Aarhus University Seal

New EU project aims to reduce tail biting and docking of tails in pigs

Can tail-biting in pigs be avoided without the farmer having to resort to docking the pigs’ tails? Scientists from eight different countries are collaborating on finding solutions using different approaches to the problem.

[Translate to English:] Forskere fra flere lande undersøger forskellige muligheder for at undgå halekupering og halebid hos grise. Foto: Colourbox

Scientists from Aarhus University are collaborating with scientists from seven other countries on a new research project on how to prevent one of the major behavioural problems on commercial pig farms: tail biting. The aim of the collaboration is to yield new knowledge which will help to remove the need for tail docking, the currently widespread preventive practice of cutting off part of the tails of young piglets.

- Our goal is to reduce tail-biting using other methods than docking of the pigs’ tails. This would prevent the pain associated with docking in the pigs and ease the work load of the farmers, says senior scientist Lene Juul Pedersen from Aarhus University.

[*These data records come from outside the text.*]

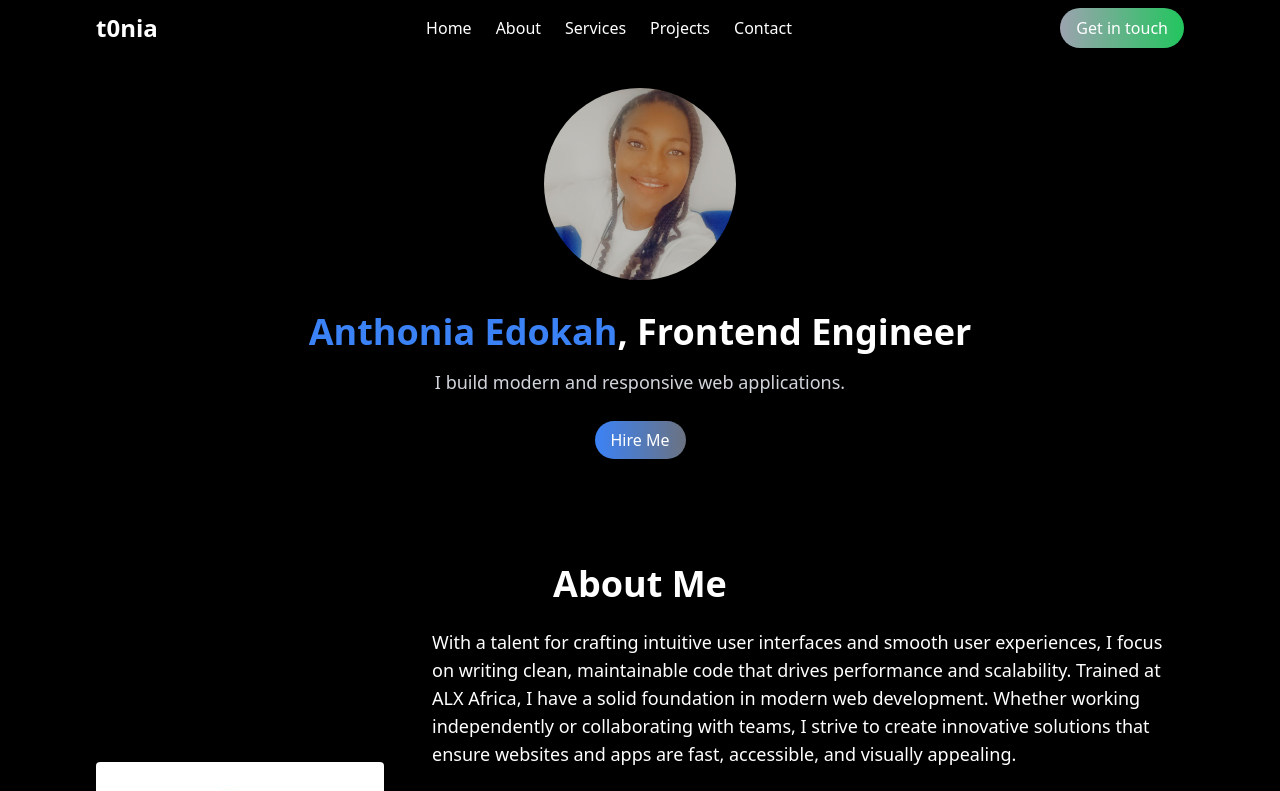
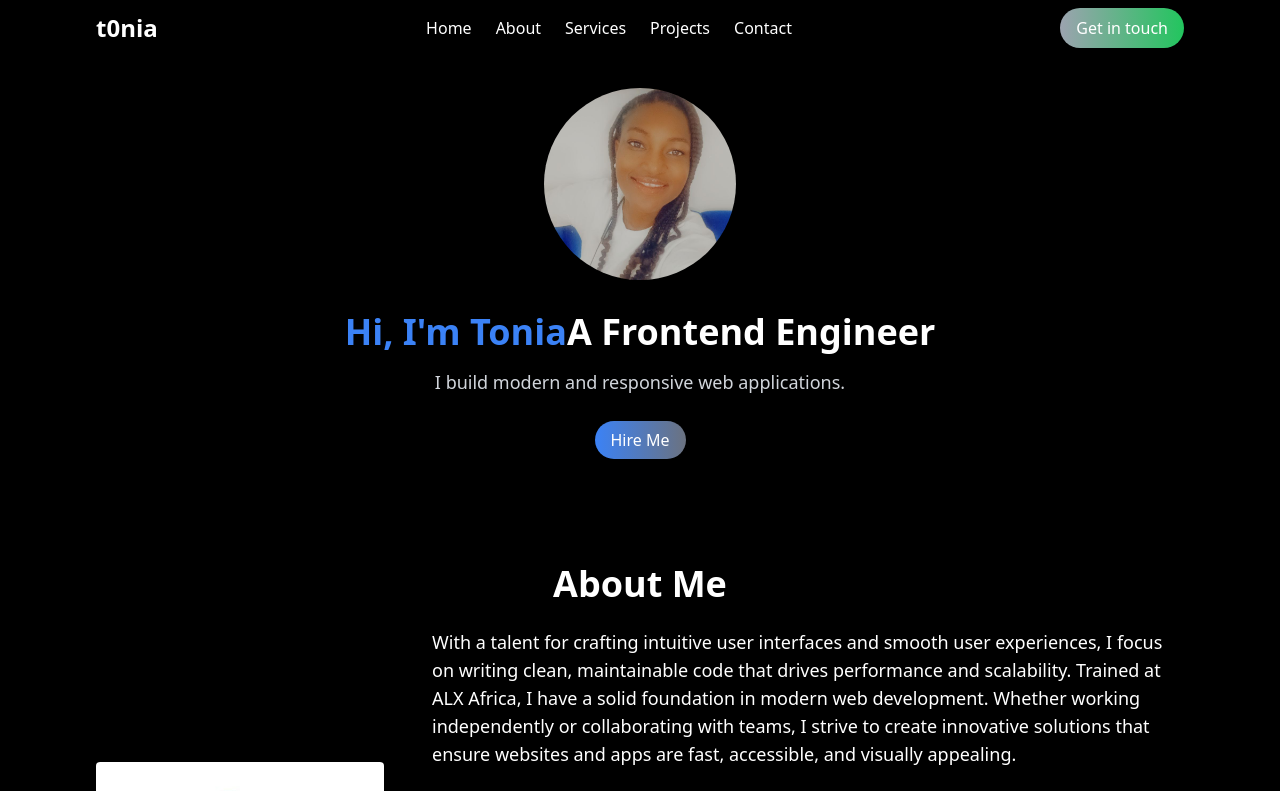
Before and after one commit to T0nia/t0nia-portfolio, a React (Vite) app: page / in a window 1280 px wide. Shown: the top 791 px of the page. Built offline with nearby package versions, Linux system fonts and the light colour scheme.

Commit message:
feat: edited my name

```diff
--- a/src/components/Home.jsx
+++ b/src/components/Home.jsx
@@ -14,8 +14,8 @@ const Home = () => {
 
       <h1 className='text-4xl font-bold'> {" "}
         <span className='text-transparent bg-clip-text bg-blue-500 '>
-          Anthonia Edokah</span>
-        , Frontend Engineer
+          Hi, I'm Tonia</span>
+    A Frontend Engineer
       </h1>
 
       <p className='mt-4 text-lg text-gray-300'>
```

Tail biting is one of the major problems in modern pig production, both in terms of animal welfare and production economy. It is an abnormal behaviour that can result from several causes, such as stress, illness, poor indoor air quality or competition for food or water. One of the main causes is lack of materials that the pigs can chew on or root.


Pigs have a strong innate need for exploring their environment by chewing, biting, rooting and manipulating various objects and materials. When there are not enough exploration and manipulation substrates in the pen, biting can get redirected to other pigs, especially their ears and tails. This may result in tail biting.


Cutting tails poses problems

In many European countries, tail docking – the practice of cutting part of the piglets’ tails at a young age – is used to control the problem. While this does reduce the risk of being bitten, it causes pain during cutting. Is also possible that damage to the tail nerves caused by docking can alter the sensitivity of the tail to touch for the rest of the pig’s life.


Some farmers, consumers, legislators and others would like to stop the practice of tail docking. The EU pig directive states that tail docking can only be used if other means of preventing the behaviour have been tried. In some countries, for example Sweden, Norway and Finland, the practice of tail docking is already banned. These countries therefore provide an opportunity for testing methods to prevent tail biting without needing to dock.


Understanding and preventing tail-biting

The FareWellDock project is a three-year research project beginning in the  autumn of 2013 in Denmark,  the UK, France, the Netherlands, , Sweden, Norway, Finland and the USA. The overall aim is to supply necessary information for quantitative risk assessment of tail biting, and to stimulate the development towards a non-docking situation in the EU.

Research will be carried out in three complementary international researcher activities. One group will delve into developing improved measures to prevent tail biting. An essential part is research into reasons for tail-biting outbreaks, i.e. which factors in the daily life on farms actually trigger this unnatural behaviour. .


Another research group will develop methods to assess what constitutes a sufficient  quantity of straw or other chewing and rooting materials to satisfy the pigs’ need to explore and therefore reduce tail biting risk, and how to improve the feasibility of using straw on farms with different manure systems.


The third group of scientists will focus on finding out what actually happens to the piglets that are tail-docked. They will investigate how much pain piglets feel during docking, whether this results in long-term pain and how this compares to the pain which is experienced by pigs which are tail bitten should an outbreak occur.


The project is led by Professor Anna Valros of the University of Helsinki in Finland. The other research institutes participating in the project are Scotland’s Rural College and Newcastle University in the UK, INRA in France, Aarhus University in Denmark, Wageningen UR Livestock Research in the Netherlands, SLU in Sweden, the Norwegian School of Veterinary Science, and USDA-ARS in USA.


The project is part of the European Animal Health and Welfare ERA-net initiative (ANIHWA) which aims at increasing cooperation of national research programmes on the health and welfare of farm animals.


For further information please contact senior scientist Lene Juul Pedersen, Department of Animal Science, e-mail: lene.juulpedersen@agrsci.dk, telephone: +45 8715 7907